Standard tailoring of supervision and regulation often applied one general approach to all banks, but either (a) made a few specific changes in the application to community banks or (b) called for supervisors to generally apply that methodology only after considering the size and complexity of the bank.
I see two problems with this standard approach. First, some rules just do not fit well for community banks. Second, over time it becomes hard to avoid a trickle-down of standards applicable to large banks that flow to smaller ones. Exemption avoids these two concerns by not applying a rule or supervisory approach to community banks in the first place.
A recent speech by Federal Reserve Bank of Minneapolis President Narayana Kocherlakota1 focused on the need for a new kind of tailoring.
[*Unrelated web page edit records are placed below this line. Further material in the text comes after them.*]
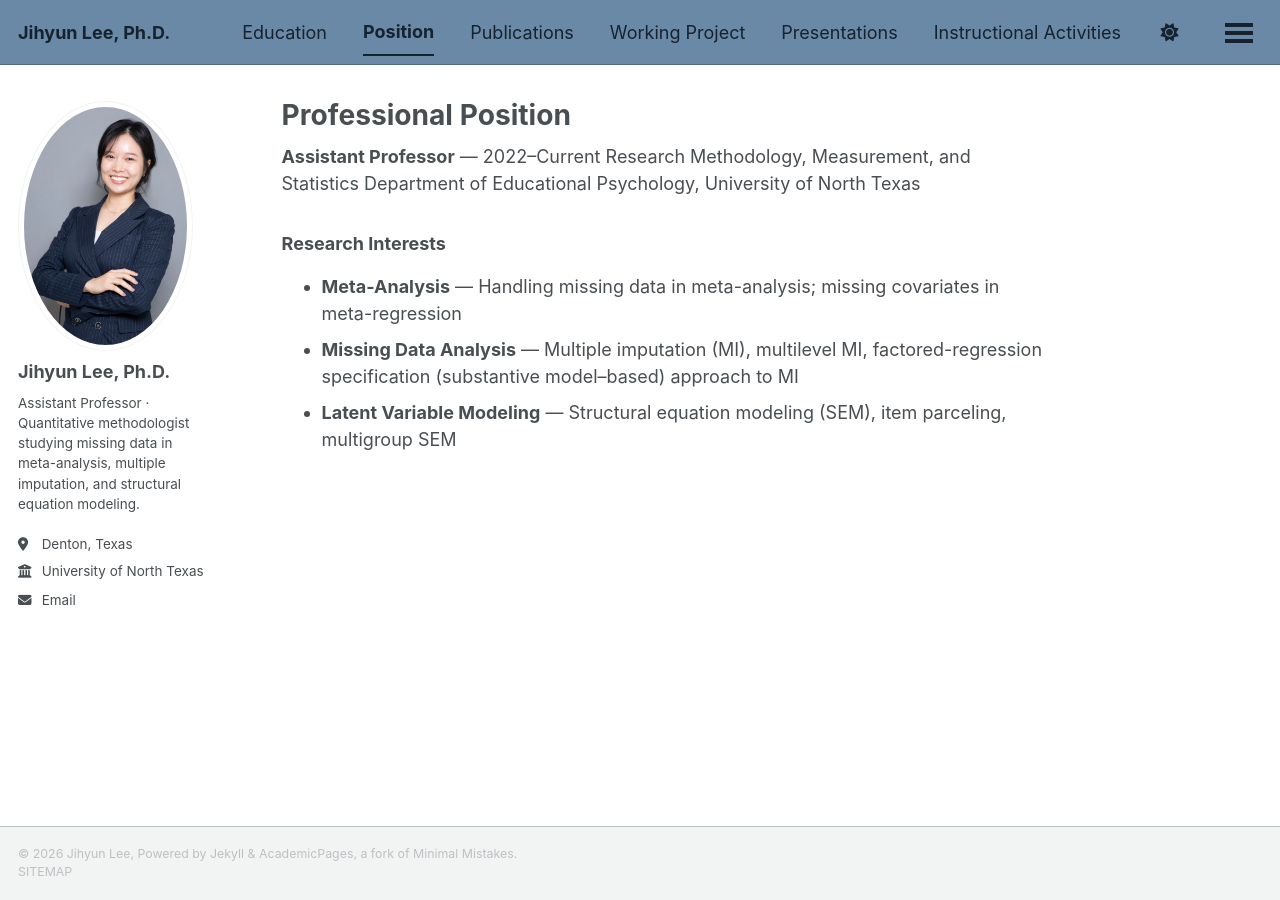
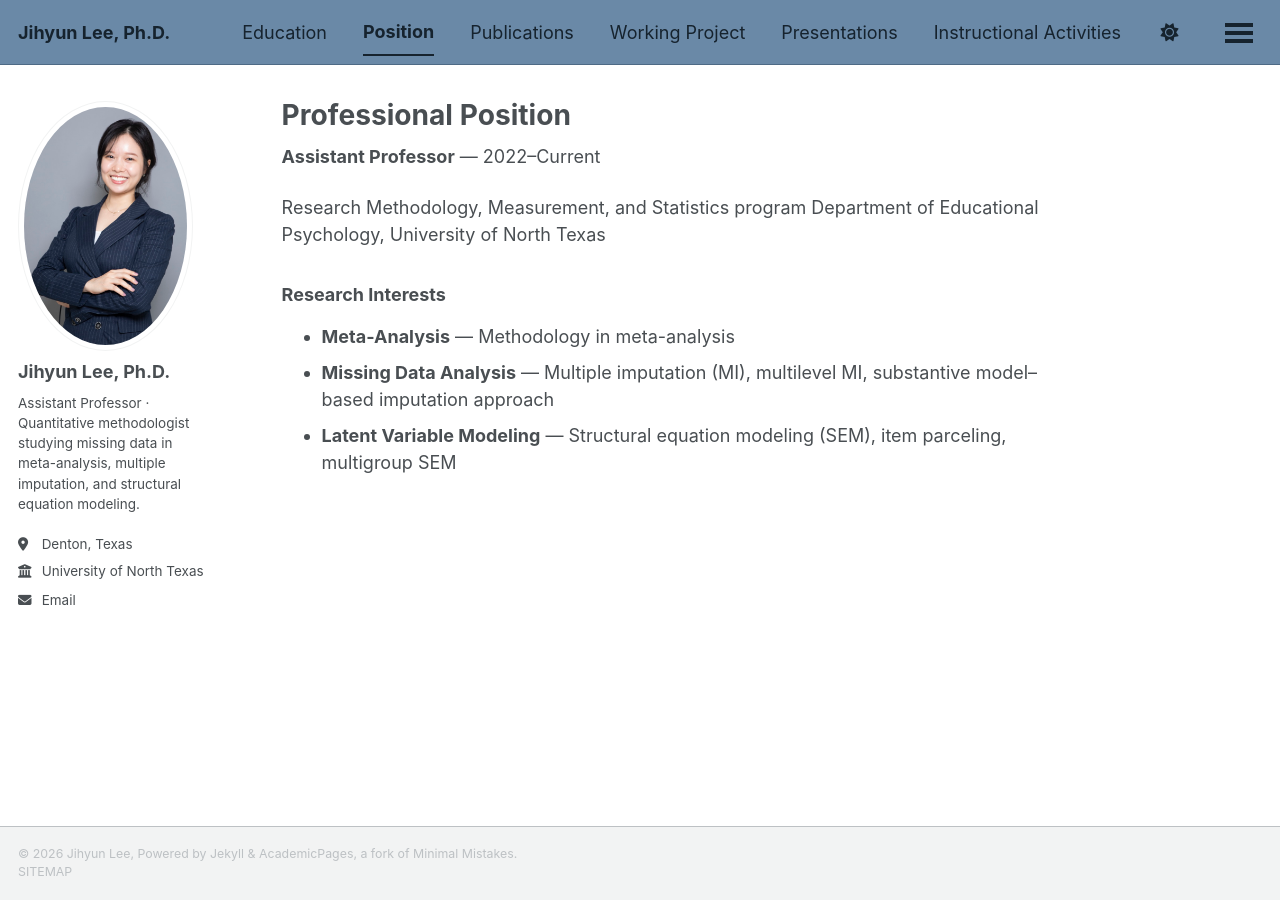
Before and after one commit to jihyunl/jihyun-home, a Jekyll site: the page built from _pages/position.md, in a window 1280 px wide. Built offline with Jekyll 4.4.1, drawn with Linux system fonts in a browser that asks for light colours; a style sheet for code colours, icons or effects is not loaded.

Commit message:
Edit Professional Position content
Co-Authored-By: Claude Sonnet 5 <noreply@anthropic.com>

```diff
--- a/_pages/position.md
+++ b/_pages/position.md
@@ -6,10 +6,11 @@ author_profile: true
 ---
 
 **Assistant Professor** — 2022–Current
-Research Methodology, Measurement, and Statistics
+
+Research Methodology, Measurement, and Statistics program
 Department of Educational Psychology, University of North Texas
 
 ### Research Interests
-- **Meta-Analysis** — Handling missing data in meta-analysis; missing covariates in meta-regression
-- **Missing Data Analysis** — Multiple imputation (MI), multilevel MI, factored-regression specification (substantive model–based) approach to MI
+- **Meta-Analysis** — Methodology in meta-analysis
+- **Missing Data Analysis** — Multiple imputation (MI), multilevel MI, substantive model–based imputation approach
 - **Latent Variable Modeling** — Structural equation modeling (SEM), item parceling, multigroup SEM
```
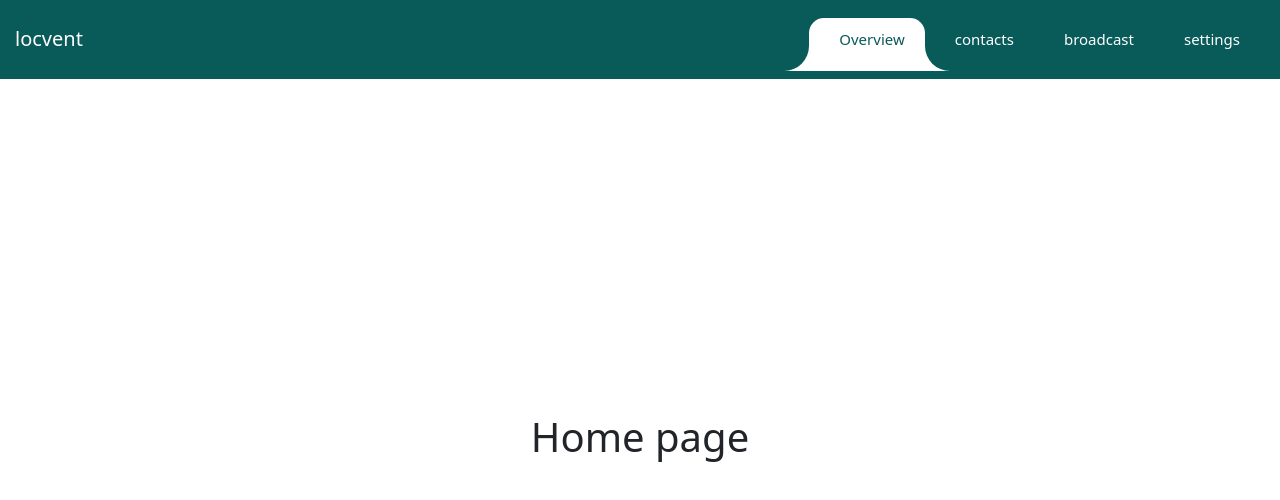
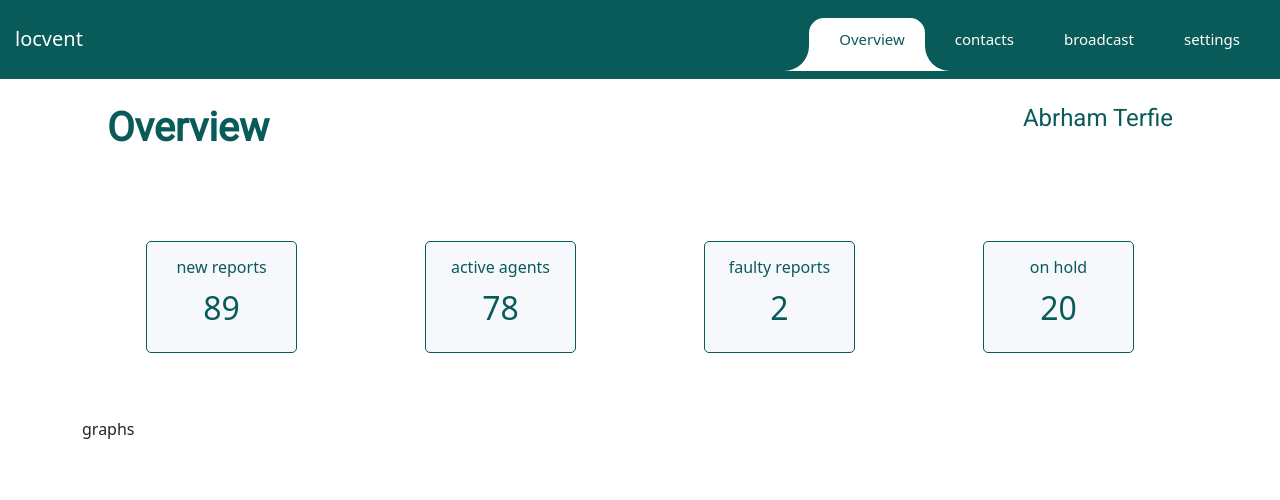
Before and after one commit to AbrahamTerfie/locvent_web, a React (Create React App) app: page / in a window 1280 px wide. Shown: the top 500 px of the page. Built offline with nearby package versions, Linux system fonts and the light colour scheme.

Commit message:
feat : highlight cards

```diff
--- /dev/null
+++ b/src/Components/Cards.js
@@ -0,0 +1,32 @@
+import React from "react";
+
+export default function Cards( {title , value}) {
+  return (
+    <div
+      style={{
+        height: "7em",
+        width: "15%",
+        border: "1px solid #095B59",
+        borderRadius: "5px",
+        backgroundColor: "#F7F8FC",
+        padding: "1em",
+margin: "4em",
+        display: "flex",
+        flexDirection: "column",
+        justifyContent: "space-between",
+        alignItems: "center",
+      }}
+    >
+      <h6
+      style={{
+        color: "#095B59",
+      }}
+      >{title}</h6>
+      <h2
+        style={{
+            color: "#095B59",
+          }}
+      >{value}</h2>
+    </div>
+  );
+}
--- a/src/pages/Home/Home.js
+++ b/src/pages/Home/Home.js
@@ -1,13 +1,53 @@
-import React from 'react'
+import React from "react";
+import Cards from "../../Components/Cards";
 const Home = () => {
   return (
     <div className="container">
+      <div
+        style={{
+          display: "flex",
+          justifyContent: "space-between",
+        }}
+      >
+        <h2
+          style={{
+            textAlign: "left",
+            fontSize: "2.5rem",
+            fontFamily: "Roboto, sans-serif",
+            fontWeight: "bold",
+            margin: "25px",
+            color: "#095B59",
+          }}
+        >
+          Overview
+        </h2>
 
-    <h1 className="text-center" style={{paddingTop: "30%"}}>
+        <h4
+          style={{
+            color: "#095B59",
+            fontFamily: "Roboto, sans-serif",
+            margin: "25px",
+          }}
+        >
+          Abrham Terfie
+        </h4>
+      </div>
+
+      <div
+      style={{
+        display: "flex",
+      }}
+      >
+        <Cards title="new reports" value="89" />
+        <Cards title="active agents" value="78" />
+        <Cards title="faulty reports" value="2" />
+        <Cards title="on hold" value="20" />
+      </div>
+      <div>graphs</div>
+      {/* <h1 className="text-center" style={{paddingTop: "30%"}}>
       Home page
-    </h1>
-
-  </div>
-  )
-}
+    </h1> */}
+    </div>
+  );
+};
 export default Home;
```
In that talk, he noted:
Federal Reserve policymakers have recently discussed how better tailoring of supervision and regulation to community banks can be helpful in reducing the extent of this problem. The Federal Reserve does some tailoring already, but I think we should do more.
Where can we engage in additional tailoring? Governor Daniel Tarullo has noted potential benefits in reviewing statutes that apply new regulations to all banks. Community banks may not create the risks that a specific regulation addresses. ... I strongly agree with Governor Tarullo’s point that Congress and supervisors should exempt all community banks from certain regulations. Exempting is the best way to guard against regulatory trickle-down.
A second fruitful approach to additional tailoring concerns supervision, not regulation. I worry that our current supervisory methods establish expectations that are too detailed across too many areas of bank operations and too wide a swath of banks. Alternatively, supervisors could concentrate on a smaller number of activities that we believe are correlated with bad outcomes. To be specific, supervisors could choose to focus on rapid loan growth, high lending concentrations, specific high-risk types of lending and wholesale funding strategies and skip some of the more detailed reviews.
Kocherlakota went on to say, “I offer these ideas not as final prescriptions, but in the spirit of open inquiry. My main point is that we need to further investigate ways to tailor the supervision and regulation of community banks.”
In this spirit of an open inquiry and an open dialogue, I want to ask you for your suggestions about this approach. I have some ideas on where we can apply this new approach, but I want to hear from bankers in the district on the topic. Where do you think this new approach of exemption and tailoring supervision for community banks could apply? My plan would be to receive ideas from bankers, consider if and how this new approach could be applied to the ideas submitted and report back to banks in the Ninth District in a future column.
Please send your suggestions to email@example.com. I thank you in advance for your input.